Prior to addressing deadlocks from doing too much per transaction, initial load testing for this system suggested that the database was not the bounding factor in the system throughput, but rather worker throughput. Initial load is estimated to be under 500/day (\yawn\), but pushing the load to 100K/day didn't alter the outcome, although it made the cluster admin mildly annoyed.
One key reason I prefer to have the state machine switching / enum approach is that it's logically obvious. At a certain point, I am sure it'd have to change. I'm not sure how many concurrent mutations to separate rows a Postgres table can tolerate, but that serves as a hard upper bound.
Author: what kind of volume do you tolerate with this kind of design?
# pull jobs in large batches
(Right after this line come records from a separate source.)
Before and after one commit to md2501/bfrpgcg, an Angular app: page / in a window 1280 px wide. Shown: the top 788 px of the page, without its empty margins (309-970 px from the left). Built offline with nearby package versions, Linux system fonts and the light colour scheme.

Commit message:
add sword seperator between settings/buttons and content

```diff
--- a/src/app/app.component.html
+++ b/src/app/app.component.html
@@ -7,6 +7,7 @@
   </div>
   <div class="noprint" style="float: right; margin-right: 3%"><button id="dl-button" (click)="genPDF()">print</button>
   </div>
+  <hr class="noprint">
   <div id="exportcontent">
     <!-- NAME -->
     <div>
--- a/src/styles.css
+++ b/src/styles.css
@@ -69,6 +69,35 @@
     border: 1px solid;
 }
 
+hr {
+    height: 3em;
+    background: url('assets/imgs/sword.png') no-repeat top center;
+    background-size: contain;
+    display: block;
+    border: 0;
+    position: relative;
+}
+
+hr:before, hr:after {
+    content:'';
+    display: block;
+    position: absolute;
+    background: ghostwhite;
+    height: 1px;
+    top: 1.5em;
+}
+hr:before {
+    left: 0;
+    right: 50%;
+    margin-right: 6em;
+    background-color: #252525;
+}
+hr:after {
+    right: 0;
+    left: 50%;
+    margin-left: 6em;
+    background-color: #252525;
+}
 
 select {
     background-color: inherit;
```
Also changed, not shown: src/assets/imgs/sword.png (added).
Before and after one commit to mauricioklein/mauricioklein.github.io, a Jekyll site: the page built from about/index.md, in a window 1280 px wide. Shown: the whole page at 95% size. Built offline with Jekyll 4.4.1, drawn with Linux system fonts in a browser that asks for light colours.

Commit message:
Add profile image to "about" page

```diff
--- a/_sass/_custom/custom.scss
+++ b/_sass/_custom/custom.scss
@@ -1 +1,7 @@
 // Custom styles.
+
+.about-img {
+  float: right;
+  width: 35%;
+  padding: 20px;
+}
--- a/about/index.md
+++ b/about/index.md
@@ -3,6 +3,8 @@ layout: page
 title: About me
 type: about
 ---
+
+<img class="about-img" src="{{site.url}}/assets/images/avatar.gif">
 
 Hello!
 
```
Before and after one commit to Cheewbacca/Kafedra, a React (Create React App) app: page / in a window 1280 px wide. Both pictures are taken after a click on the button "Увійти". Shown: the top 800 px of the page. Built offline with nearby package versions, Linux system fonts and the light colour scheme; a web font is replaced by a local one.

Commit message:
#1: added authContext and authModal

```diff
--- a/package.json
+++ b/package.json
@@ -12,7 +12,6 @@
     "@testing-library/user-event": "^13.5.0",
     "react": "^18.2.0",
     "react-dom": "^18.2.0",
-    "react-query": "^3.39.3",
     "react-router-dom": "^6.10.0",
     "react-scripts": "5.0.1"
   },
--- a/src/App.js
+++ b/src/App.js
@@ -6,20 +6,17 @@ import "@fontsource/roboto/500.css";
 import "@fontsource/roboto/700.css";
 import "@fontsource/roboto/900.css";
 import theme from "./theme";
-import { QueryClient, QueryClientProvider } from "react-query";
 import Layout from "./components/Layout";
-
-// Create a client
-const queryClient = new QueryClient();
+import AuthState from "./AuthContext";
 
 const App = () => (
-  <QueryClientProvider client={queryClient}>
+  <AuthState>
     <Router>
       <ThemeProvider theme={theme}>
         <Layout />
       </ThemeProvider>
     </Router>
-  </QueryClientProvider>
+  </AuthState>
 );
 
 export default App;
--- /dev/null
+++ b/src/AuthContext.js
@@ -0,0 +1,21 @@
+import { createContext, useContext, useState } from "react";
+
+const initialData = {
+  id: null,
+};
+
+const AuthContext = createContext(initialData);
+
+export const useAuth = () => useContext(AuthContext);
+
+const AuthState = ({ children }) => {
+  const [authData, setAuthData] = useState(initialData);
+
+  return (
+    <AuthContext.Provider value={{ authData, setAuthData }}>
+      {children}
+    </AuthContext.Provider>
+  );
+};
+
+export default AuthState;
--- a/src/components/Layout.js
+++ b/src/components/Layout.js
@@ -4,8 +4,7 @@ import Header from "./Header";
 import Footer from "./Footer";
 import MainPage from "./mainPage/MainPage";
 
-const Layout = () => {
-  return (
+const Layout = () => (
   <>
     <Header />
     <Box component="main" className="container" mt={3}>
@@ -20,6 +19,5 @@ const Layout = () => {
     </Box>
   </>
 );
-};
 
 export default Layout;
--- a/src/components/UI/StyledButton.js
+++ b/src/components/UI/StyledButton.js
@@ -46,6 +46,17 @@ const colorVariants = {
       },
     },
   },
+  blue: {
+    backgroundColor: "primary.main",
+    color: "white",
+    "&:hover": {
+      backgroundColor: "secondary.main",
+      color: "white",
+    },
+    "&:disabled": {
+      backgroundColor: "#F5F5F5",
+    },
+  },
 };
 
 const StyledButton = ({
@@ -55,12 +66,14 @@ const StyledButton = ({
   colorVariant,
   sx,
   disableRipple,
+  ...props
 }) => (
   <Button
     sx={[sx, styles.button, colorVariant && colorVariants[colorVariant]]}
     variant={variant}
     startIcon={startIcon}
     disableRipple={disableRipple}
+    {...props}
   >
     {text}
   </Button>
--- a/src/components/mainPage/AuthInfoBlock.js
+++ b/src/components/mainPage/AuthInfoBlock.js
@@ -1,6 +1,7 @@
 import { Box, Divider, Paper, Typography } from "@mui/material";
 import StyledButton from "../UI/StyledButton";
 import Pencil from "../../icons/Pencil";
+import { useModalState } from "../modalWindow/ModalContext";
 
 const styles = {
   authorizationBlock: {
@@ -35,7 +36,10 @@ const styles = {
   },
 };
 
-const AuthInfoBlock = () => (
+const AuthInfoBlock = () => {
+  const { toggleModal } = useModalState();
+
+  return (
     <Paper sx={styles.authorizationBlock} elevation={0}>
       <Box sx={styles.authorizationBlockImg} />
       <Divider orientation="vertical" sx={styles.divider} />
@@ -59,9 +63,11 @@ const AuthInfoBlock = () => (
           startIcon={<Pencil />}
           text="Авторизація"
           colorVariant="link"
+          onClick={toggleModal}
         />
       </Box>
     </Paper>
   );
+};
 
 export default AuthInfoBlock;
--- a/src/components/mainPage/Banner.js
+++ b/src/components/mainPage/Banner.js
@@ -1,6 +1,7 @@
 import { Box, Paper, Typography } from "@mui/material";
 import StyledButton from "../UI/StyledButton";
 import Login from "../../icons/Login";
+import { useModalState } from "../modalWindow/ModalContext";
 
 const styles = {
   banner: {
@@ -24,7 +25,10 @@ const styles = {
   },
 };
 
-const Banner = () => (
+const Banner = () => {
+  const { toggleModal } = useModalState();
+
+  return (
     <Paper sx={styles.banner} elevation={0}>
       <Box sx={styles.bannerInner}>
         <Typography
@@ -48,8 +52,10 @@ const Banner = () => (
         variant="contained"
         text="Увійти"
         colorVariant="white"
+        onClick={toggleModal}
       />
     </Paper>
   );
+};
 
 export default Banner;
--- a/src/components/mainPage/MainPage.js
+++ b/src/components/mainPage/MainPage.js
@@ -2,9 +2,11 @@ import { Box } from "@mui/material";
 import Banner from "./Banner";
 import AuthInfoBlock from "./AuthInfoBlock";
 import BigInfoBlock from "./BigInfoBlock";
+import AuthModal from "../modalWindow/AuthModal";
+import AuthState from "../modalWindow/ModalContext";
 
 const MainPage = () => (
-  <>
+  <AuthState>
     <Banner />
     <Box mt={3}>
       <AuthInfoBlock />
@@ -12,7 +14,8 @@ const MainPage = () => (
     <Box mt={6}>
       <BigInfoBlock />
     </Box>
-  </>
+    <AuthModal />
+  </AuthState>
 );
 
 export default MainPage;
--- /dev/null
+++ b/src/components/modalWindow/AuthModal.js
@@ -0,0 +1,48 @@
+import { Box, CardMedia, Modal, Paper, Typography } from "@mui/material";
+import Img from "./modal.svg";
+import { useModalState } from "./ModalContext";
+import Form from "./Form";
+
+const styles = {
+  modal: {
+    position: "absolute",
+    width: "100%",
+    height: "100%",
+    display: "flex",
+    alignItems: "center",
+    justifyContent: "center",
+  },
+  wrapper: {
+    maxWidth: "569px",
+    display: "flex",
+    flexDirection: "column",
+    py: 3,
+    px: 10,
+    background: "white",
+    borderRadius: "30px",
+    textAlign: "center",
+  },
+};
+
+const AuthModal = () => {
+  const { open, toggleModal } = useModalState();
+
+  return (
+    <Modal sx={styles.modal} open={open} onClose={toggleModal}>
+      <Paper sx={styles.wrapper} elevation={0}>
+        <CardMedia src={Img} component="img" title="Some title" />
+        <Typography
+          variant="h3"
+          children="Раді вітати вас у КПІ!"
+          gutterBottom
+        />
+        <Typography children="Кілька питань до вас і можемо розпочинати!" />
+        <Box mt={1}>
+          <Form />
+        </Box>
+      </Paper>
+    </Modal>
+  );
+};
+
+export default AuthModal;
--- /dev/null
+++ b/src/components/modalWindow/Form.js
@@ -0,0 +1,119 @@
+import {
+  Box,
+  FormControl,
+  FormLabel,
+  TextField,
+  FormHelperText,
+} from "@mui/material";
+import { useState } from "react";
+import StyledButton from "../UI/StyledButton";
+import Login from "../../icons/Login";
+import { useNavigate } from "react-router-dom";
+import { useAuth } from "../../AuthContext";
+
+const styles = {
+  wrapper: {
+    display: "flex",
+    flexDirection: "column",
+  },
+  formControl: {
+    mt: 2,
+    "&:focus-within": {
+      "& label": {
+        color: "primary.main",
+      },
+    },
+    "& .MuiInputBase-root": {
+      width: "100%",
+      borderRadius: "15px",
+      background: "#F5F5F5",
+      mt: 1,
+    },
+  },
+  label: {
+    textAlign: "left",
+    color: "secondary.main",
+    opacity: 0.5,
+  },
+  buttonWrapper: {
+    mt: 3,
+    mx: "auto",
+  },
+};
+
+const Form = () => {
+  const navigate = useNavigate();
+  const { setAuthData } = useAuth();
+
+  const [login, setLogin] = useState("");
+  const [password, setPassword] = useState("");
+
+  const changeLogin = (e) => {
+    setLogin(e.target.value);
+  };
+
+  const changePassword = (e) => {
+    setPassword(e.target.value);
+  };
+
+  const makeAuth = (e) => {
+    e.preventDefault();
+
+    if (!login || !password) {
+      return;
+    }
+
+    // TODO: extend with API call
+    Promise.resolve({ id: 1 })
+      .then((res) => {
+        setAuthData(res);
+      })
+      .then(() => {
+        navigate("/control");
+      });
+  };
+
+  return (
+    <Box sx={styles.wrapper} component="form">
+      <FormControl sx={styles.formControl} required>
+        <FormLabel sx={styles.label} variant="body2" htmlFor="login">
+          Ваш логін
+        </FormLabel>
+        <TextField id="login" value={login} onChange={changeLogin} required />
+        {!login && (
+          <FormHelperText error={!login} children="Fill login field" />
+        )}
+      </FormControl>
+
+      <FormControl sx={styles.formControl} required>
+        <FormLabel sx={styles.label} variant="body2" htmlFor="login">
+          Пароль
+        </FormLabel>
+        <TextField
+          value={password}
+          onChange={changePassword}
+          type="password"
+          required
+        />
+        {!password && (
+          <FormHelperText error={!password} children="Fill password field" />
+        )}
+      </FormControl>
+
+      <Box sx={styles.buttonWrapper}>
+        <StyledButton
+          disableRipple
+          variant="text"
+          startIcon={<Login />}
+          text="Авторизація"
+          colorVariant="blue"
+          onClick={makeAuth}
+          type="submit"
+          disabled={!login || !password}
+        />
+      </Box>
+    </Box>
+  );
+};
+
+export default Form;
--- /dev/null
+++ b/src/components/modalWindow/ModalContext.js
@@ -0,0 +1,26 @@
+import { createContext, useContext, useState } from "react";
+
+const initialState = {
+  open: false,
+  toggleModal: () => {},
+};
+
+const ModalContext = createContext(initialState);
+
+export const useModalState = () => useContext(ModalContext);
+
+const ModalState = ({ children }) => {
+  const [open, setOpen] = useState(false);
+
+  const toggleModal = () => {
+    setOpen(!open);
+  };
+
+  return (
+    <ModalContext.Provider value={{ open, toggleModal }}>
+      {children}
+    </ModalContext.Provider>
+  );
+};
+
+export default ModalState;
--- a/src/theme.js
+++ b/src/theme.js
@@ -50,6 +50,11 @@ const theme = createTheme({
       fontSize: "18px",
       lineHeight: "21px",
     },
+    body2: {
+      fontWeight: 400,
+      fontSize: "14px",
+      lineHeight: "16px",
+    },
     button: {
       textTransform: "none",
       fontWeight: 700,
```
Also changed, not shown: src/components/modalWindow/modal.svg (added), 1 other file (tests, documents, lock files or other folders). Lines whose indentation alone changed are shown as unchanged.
job_batch = StagedJobs.order('id').limit(1000)
if job_batch.count > 0
# insert each one into the real job queue
job_batch.each do |job|
# and in the same transaction remove these records
StagedJobs.where('id <= ?', job_batch.last).delete
Then the enqueuer can do a preliminary scan of the table when it boots up and then just a `LISTEN` instead of polling the DB.
Using `LISTEN`/`NOTIFY` is certainly workable. It's worth considering though that once you've got non-trivial traffic, you're going to have new jobs showing up all the time, so the loop is likely going to be cycling endlessly no matter what mechanic you use to feed it.
At the very least though you'd want a sleep statement with exponential backoff so that it's not churning away on an empty database at the low end.
Just be sure to run your enqueueing process as a singleton, or each worker would be redundantly enqueueing lots of jobs. This can be guarded with a session advisory lock or a redis lock.
Knowing that this easy transition exists makes me even more confident in just using Que and not adding another service dependency (like Redis) until it’s really needed.
If you're using PostgreSQL 9.5+ you can also use the new SKIP LOCKED capability, which is perfect for this sort of usage: https://blog.2ndquadrant.com/what-is-select-skip-locked-for-...
Yeah, I'd forgotten to mention that in the article, but yep, something should be guaranteeing that only one enqueuer is running at a time.
> Knowing that this easy transition exists makes me even more confident in just using Que and not adding another service dependency (like Redis) until it’s really needed.
Yeah, so many stacks have a Redis for something these days anyway that you can probably start with it in a lot of cases, but if you're running really lean that seems like a good strategy.
StagedJobs.where('id <= ?', job_batch.last).delete
You need to delete the specifically queued ids and not a numeric range.
Doesn't this just mean bunch of lost jobs when redis fails.
Why not keep jobs with job state wait, done, etc in the reliable ACID store.
You need to be a little careful about configuration, but believe it or not, as long as Redis is configured with an append only file  it will provide you with a durability guarantee just like Postgres would. If it crashes, any jobs that were in there are recovered the next time it starts up.
From the docs:
> From now on, every time Redis receives a command that changes the dataset (e.g. SET) it will append it to the AOF. When you restart Redis it will re-play the AOF to rebuild the state.
are you planning on productizing this ?